Advance Directives are documents that let you give instructions to your health care providers and your family about your health care wishes in advance of any serious illness or injury. Advance Directives go into effect only when you cannot make your own health care decisions. You may also name someone to make choices about your medical care and treatment if you are unable to do so — this person is called your health care agent.
Georgia Law gives competent adults the right to make decisions about their own health care. Before July 1, 2007, Georgia law recognized two kinds of advance directives:
As of July 1, 2007, Georgia law changed combining the Living Will and Durable Power of Attorney for Healthcare into one document called the “Georgia Advance Directive for Health Care.”
An advance directive that was completed before the change in Georgia law is still legal and no change is required unless you choose to do so.
The new Georgia Advance Directive for Health Care has four parts:
This part allows you to choose someone to make health care decisions for if you cannot (or do not want to) make health care decision for yourself. You may also have your health care agent make decisions for you after death with respect to an autopsy, organ donation, body donation, and final disposition of your body.

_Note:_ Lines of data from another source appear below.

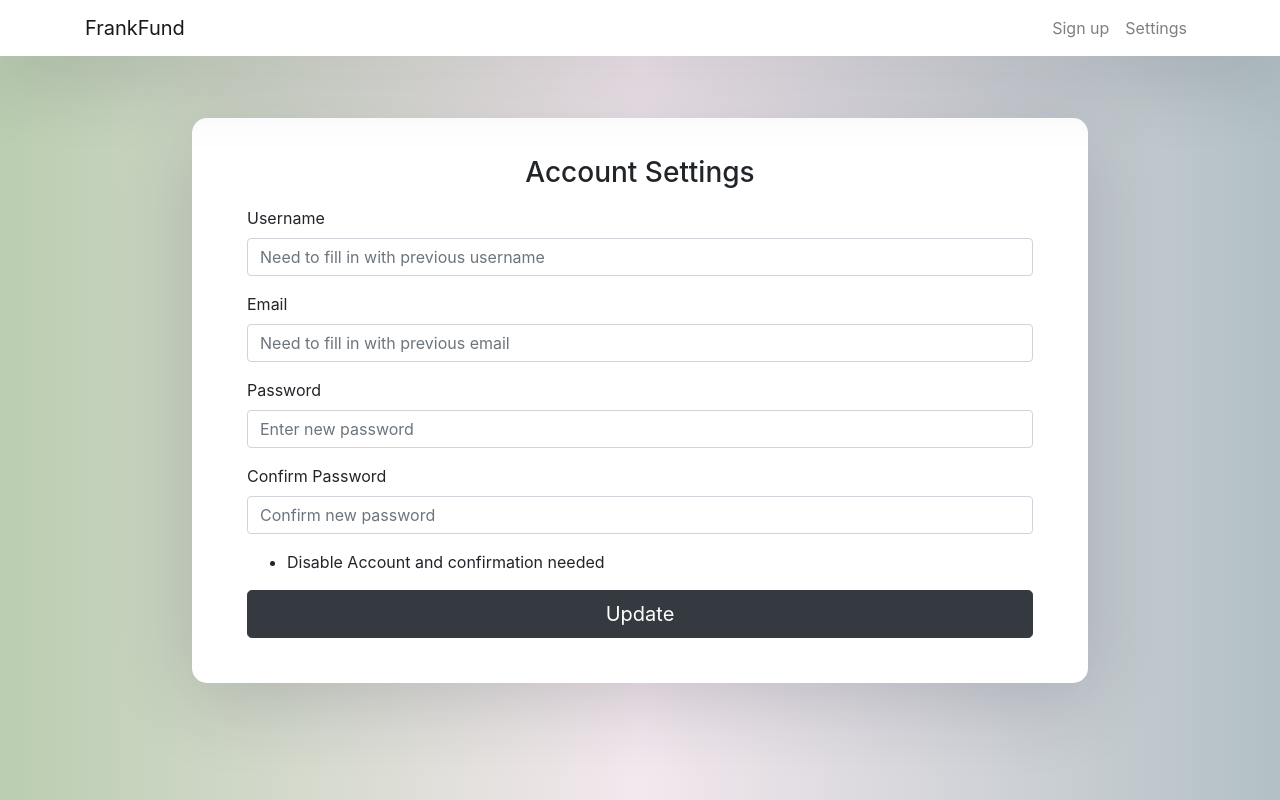
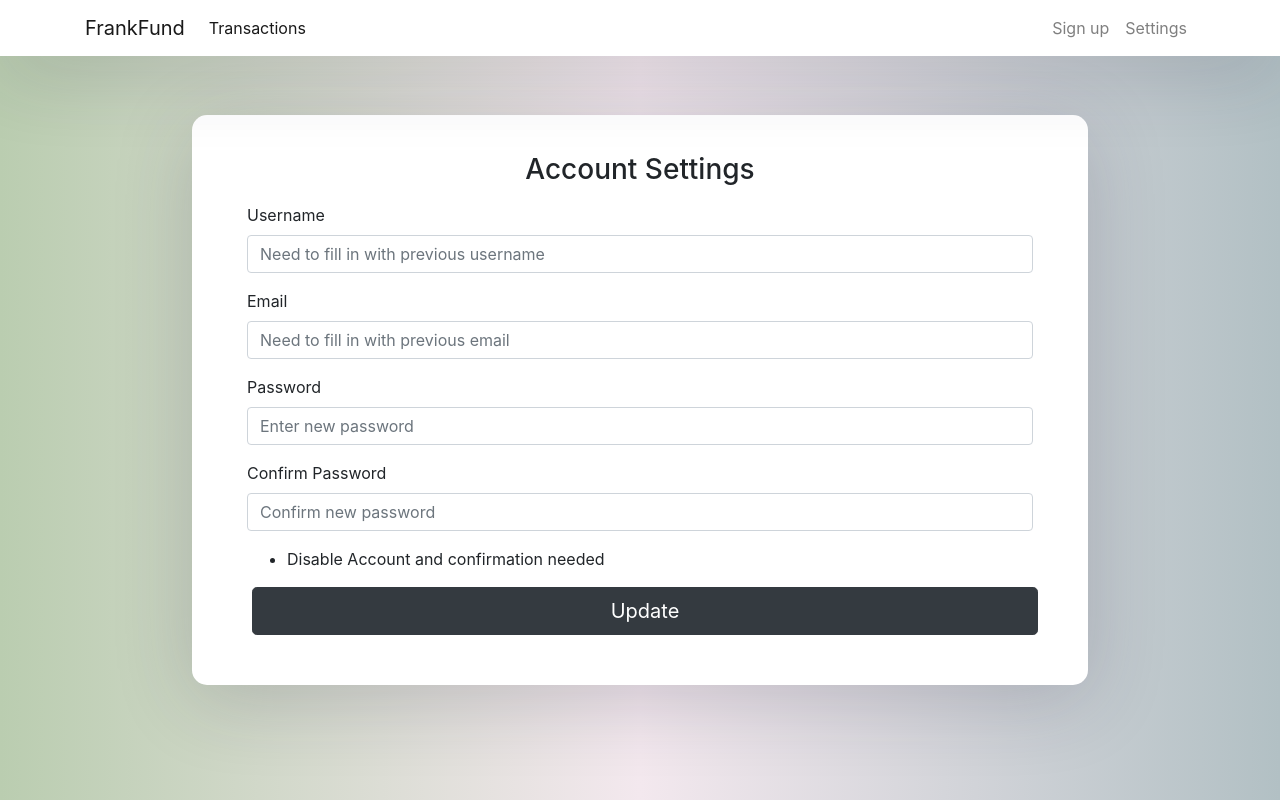
Before and after one commit to devinsuy/FrankFund, a React (Create React App) app in the folder frankfund/WebServer/ClientApp/: page /account-settings in a window 1280 px wide. Built offline with nearby package versions, Linux system fonts and the light colour scheme.

Commit message:
Added transaction to nav bar, added styling for button

```diff
--- a/frankfund/WebServer/ClientApp/src/App.js
+++ b/frankfund/WebServer/ClientApp/src/App.js
@@ -8,6 +8,9 @@ import { BrowserRouter as Router, Switch, Route, Link } from "react-router-dom";
 import CreateUserAccount from "./components/createuseraccount.component";
 import SettingsUserAccount from "./components/settingsuseraccount.component";
 import LandingComponent from "./components/landing.components";
+import TransactionLog from "./components/transactionslog.component";
+import TransactionDetail from "./components/transactiondetail.component";
+import CreateTransaction from "./components/createtransaction.component";
 
 function App() {
     return (<Router>
@@ -38,6 +41,13 @@ function App() {
       <nav className="navbar navbar-expand-lg navbar-light fixed-top">
         <div className="container">
           <Link className="navbar-brand" to={"/"}>FrankFund</Link>
+          <div class="collapse navbar-collapse" id="navbarNav">
+            <ul class="navbar-nav">
+              <li class="nav-item active">
+                <a class="nav-link" href="/transactions-log">Transactions<span class="sr-only">(current)</span></a>
+              </li>
+            </ul>
+          </div>
           <div className="collapse navbar-collapse" id="navbarTogglerDemo02">
             <ul className="navbar-nav ml-auto">
               <li className="nav-item">
@@ -57,6 +67,10 @@ function App() {
             <Route exact path='/' component={LandingComponent} />
             <Route path="/create-user-account" component={CreateUserAccount} />
             <Route path="/account-settings" component={SettingsUserAccount} />
+            <Route path="/transactions-detail" component={TransactionDetail} />
+            <Route path="/transactions-log" component={TransactionLog} />
+            <Route path="/create-transaction" component={CreateTransaction} />
+
             {/* <Route path="/example" component={TableComponent}/> */}
           </Switch>
         </div>
--- a/frankfund/WebServer/ClientApp/src/index.css
+++ b/frankfund/WebServer/ClientApp/src/index.css
@@ -89,3 +89,17 @@ img.logo {
 .forgot-password a {
     color: #167bff;
 }
+
+.btn {
+    display: inline-block;
+    background: #000;
+    color: #fff;
+    border: none;
+    padding: 10px 20px;
+    margin: 5px;
+    border-radius: 5px;
+    cursor: pointer;
+    text-decoration: none;
+    font-size: 15px;
+    font-family: inherit;
+}
```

This part allows you to state your treatment preferences if you are (1) unable to communicate your treatment preferences, and (2) you either have a terminal condition or are in a state of permanent unconsciousness.
This part allows you to nominate to a court a person to be your guardian should one ever be needed.
This part requires your signature and the signature of two witnesses. You must complete Part Four if you have filled out any other part of this form.
Federal regulations require us to ask upon admission to the hospital if you have an advance directive. If you have completed an advance directive, we ask that you bring a copy with you to the hospital so that it may be placed in your medical record. If you decide to complete an advance directive while in the hospital, please let your health care provider know so that the appropriate personnel may be contacted to provide assistance in completing the form.